Currently, four classes with three levels of drop precedence in each class are defined. Packet forwarding of packets from one AF class should be done independently of packets in another class. With regards to traffic conditioning actions, the packets are controlled at the domain edge which is carried out by the DS domain. This is done at various levels of drop precedence. This may include packet dropping, shaping, changing the drop precedence of packets etc.
An AF implementation must detect and respond to long-term congestion in terms of minimizing it for each class as well as detecting and responding to it also. RED i.e. Random Early Drop is one such method. This method keeps a check on the buffer in which a certain threshold value is given. If the queue size increases beyond the threshold value then the RED algorithm discards the incoming packets with a probability p. Also care should be taken with the congestion indication feedback to the end nodes so that the level of packet discard at each drop precedence in relation to congestion should not be abrupt but gradual to allow the overall system to reach a stable operating point.
Recommended code points
for the four general AF classes are given below.Care has been taken that
these do not overlap with any other general use PHB groups.
|Class 1||Class 2||Class 3||Class 4|
|Low Drop Precedence||001010||010010||011010||100010|
|Medium Drop Prec.||001100||010100||011100||100100|
|High Drop Precedence||001110||010110||011110||100110|
The mapping of codepoints to PHBs must be configurable. A DS-compliant node must support the logical equivalent of a configurable mapping table from codepoints to PHBs. PHB specifications must include a recommended default codepoint, which MUST be unique for codepoints in the standard space. Implementations should support the recommended codepoint-to-PHB mappings in their default configuration.
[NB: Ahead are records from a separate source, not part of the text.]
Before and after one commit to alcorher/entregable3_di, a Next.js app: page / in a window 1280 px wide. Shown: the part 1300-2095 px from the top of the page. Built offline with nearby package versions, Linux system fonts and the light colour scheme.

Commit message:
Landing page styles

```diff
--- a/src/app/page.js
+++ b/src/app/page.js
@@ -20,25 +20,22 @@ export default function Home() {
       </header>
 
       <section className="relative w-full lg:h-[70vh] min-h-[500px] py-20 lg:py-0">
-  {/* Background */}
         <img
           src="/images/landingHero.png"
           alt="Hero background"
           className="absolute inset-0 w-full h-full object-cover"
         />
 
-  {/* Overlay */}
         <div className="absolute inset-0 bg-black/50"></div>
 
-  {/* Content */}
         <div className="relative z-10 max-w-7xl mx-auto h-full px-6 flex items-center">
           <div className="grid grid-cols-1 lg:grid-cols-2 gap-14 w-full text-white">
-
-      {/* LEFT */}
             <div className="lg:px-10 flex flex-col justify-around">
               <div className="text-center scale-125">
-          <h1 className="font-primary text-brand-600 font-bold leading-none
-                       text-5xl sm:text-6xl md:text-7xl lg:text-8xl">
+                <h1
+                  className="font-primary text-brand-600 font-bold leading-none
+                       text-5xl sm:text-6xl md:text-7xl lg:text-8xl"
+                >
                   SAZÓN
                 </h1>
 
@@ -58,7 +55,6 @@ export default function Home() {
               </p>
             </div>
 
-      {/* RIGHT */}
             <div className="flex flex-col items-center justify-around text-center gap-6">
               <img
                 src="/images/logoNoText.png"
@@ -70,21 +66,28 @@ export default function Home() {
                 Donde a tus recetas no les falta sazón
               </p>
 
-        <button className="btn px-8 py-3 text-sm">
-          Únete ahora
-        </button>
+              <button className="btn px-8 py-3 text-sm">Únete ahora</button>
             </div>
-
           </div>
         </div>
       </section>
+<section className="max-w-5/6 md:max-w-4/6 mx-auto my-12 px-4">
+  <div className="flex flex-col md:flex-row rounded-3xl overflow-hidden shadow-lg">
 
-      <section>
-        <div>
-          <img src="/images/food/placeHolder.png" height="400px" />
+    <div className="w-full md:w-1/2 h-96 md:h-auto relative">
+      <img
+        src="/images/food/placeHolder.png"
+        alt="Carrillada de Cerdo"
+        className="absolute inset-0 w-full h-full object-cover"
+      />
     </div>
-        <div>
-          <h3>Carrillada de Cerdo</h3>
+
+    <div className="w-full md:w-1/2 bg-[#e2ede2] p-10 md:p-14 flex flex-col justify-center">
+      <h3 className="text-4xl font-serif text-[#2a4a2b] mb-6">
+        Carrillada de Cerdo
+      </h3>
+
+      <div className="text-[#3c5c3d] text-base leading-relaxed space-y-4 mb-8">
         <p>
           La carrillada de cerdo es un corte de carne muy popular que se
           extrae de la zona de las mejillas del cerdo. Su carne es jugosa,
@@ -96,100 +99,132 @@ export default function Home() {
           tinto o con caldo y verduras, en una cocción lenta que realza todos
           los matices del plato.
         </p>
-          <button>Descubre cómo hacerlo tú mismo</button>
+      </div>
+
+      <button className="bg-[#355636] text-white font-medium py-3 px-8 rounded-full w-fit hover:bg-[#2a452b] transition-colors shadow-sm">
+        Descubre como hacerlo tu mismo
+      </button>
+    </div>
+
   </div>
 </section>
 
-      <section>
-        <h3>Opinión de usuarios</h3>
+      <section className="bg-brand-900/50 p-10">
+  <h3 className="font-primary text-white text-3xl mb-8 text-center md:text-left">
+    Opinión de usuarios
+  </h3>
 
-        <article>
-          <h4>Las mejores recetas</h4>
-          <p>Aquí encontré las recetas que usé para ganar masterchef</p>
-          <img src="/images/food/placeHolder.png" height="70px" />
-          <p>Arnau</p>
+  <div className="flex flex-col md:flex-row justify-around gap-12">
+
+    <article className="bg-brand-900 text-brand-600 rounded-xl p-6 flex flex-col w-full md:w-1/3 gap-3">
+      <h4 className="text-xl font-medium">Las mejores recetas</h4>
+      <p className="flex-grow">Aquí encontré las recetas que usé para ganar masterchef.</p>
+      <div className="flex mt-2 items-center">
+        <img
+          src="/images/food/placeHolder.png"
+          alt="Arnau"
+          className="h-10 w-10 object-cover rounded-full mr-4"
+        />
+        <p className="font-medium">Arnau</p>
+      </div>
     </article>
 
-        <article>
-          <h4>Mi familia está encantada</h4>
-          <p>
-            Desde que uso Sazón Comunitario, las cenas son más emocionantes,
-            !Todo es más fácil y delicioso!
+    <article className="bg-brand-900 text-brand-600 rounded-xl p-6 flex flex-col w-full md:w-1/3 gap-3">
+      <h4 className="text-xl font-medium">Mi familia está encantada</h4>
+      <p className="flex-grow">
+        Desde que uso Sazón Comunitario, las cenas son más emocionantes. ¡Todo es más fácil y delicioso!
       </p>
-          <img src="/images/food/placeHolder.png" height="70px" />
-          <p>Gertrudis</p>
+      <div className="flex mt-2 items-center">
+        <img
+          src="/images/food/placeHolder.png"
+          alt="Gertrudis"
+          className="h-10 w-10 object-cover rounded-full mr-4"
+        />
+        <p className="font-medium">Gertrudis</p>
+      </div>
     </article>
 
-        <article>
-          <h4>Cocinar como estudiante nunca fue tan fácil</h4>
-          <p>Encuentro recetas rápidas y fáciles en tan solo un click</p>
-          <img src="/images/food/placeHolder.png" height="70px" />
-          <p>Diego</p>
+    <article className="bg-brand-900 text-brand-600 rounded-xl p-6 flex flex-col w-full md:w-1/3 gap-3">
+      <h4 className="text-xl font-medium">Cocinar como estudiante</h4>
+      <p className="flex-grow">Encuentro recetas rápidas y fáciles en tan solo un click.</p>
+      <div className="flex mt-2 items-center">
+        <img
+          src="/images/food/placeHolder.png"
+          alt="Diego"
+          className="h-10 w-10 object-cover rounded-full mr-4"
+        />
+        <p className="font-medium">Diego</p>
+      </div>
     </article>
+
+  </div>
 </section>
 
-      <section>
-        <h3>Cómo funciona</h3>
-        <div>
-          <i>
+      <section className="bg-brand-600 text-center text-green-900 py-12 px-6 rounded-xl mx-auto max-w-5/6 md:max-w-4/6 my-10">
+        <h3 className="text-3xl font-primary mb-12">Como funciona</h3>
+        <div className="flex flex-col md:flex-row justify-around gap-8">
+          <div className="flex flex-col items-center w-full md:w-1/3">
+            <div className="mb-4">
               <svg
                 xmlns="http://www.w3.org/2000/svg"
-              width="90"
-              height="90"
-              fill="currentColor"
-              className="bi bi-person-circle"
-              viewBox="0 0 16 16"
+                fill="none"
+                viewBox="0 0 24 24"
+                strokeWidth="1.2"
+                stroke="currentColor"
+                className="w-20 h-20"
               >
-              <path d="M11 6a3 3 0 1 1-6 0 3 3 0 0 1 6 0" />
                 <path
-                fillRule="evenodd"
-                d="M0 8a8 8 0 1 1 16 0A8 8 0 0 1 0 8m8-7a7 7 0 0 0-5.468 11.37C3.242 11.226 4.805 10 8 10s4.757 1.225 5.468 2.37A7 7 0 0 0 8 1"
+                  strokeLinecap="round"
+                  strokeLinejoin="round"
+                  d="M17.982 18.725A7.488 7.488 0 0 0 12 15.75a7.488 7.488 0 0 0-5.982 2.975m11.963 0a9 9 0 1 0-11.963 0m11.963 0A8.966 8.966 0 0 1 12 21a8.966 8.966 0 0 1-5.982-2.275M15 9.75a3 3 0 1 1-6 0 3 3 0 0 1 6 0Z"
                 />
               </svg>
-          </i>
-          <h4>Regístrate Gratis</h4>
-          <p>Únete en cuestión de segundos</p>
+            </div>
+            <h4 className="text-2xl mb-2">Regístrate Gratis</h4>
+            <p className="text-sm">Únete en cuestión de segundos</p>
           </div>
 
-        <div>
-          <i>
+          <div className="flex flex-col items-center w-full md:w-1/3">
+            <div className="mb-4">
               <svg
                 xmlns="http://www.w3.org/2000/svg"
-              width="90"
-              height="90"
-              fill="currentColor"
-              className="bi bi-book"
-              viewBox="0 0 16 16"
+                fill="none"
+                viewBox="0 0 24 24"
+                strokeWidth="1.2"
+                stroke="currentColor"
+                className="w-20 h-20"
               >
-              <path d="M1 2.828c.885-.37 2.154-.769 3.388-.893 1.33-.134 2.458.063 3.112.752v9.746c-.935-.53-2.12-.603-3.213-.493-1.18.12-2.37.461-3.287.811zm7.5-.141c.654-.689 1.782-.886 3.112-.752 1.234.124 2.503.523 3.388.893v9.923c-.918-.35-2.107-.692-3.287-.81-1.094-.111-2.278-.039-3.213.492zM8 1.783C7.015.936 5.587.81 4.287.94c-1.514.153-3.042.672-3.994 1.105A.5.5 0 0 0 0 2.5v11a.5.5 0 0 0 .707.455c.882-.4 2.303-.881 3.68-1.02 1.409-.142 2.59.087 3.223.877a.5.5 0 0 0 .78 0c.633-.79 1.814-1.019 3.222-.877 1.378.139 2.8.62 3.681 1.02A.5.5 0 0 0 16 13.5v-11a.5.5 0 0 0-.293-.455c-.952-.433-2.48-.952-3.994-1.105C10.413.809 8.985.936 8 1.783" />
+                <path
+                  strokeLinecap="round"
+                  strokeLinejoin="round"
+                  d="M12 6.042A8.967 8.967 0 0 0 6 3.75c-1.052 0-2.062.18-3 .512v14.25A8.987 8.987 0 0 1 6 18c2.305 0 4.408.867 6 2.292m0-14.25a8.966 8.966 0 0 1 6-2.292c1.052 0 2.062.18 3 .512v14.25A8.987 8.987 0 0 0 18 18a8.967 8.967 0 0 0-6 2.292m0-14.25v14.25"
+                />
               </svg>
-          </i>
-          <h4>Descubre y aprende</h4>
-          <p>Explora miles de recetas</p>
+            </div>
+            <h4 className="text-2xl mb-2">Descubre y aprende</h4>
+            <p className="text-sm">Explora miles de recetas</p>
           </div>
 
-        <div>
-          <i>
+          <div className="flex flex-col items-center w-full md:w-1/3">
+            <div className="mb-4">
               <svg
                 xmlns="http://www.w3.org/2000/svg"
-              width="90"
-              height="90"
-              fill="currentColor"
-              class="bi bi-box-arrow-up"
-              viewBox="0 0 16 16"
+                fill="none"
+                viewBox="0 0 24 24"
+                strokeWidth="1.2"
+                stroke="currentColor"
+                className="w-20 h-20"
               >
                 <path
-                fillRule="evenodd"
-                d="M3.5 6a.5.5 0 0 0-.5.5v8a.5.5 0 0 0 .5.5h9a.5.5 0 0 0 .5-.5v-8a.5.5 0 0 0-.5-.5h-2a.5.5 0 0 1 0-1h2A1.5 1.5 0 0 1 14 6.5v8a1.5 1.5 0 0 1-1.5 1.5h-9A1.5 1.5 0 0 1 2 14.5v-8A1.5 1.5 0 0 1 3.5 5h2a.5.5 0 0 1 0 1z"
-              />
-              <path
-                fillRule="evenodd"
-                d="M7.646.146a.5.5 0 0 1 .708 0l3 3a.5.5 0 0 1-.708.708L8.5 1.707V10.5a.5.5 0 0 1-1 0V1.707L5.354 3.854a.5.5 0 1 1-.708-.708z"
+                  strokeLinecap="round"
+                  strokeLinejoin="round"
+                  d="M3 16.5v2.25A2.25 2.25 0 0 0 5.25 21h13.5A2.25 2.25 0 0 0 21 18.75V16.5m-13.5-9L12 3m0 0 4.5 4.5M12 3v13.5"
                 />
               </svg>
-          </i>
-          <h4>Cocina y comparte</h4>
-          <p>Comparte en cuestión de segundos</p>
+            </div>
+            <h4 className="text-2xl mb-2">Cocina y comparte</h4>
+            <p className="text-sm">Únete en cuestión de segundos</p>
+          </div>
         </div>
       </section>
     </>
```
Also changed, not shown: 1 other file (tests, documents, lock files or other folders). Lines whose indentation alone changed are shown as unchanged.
Packets received with an unrecognized codepoint should be forwarded as if they were marked for the Default behavior , and their codepoints should not be changed. Such packets must not cause the network node to malfunction.
The structure of the
DS field shown above is incompatible with the existing definition of the
IPv4 TOS octet in [RFC791]. The
presumption is that DS domains protect themselves by deploying re-marking boundary nodes, as should networks using the RFC 791.
Precedence designations: Correct operational procedure should follow [RFC791], which states:
The Default PHB must be available in a DS compliant node. This PHB exhibits a best-effort forwarding behaviour available in the present day routers. Packets with this PHB with adhering to any particular policy and will be delivered as a best-effort service. Also care should be taken that these packets should not be led to starvation.The recommended codepoint for the Default PHB is the bit pattern 000000 [RFC2474]. This value must map to a PHB that meets these specifications.
Note:- There is a certain
backward compatibility with respect to the IP Precedence Field: i.e. bits
0-2 of the IPv4 ToS header. The reason being that there are routers that
use the IP Precedence field to select different PHBs.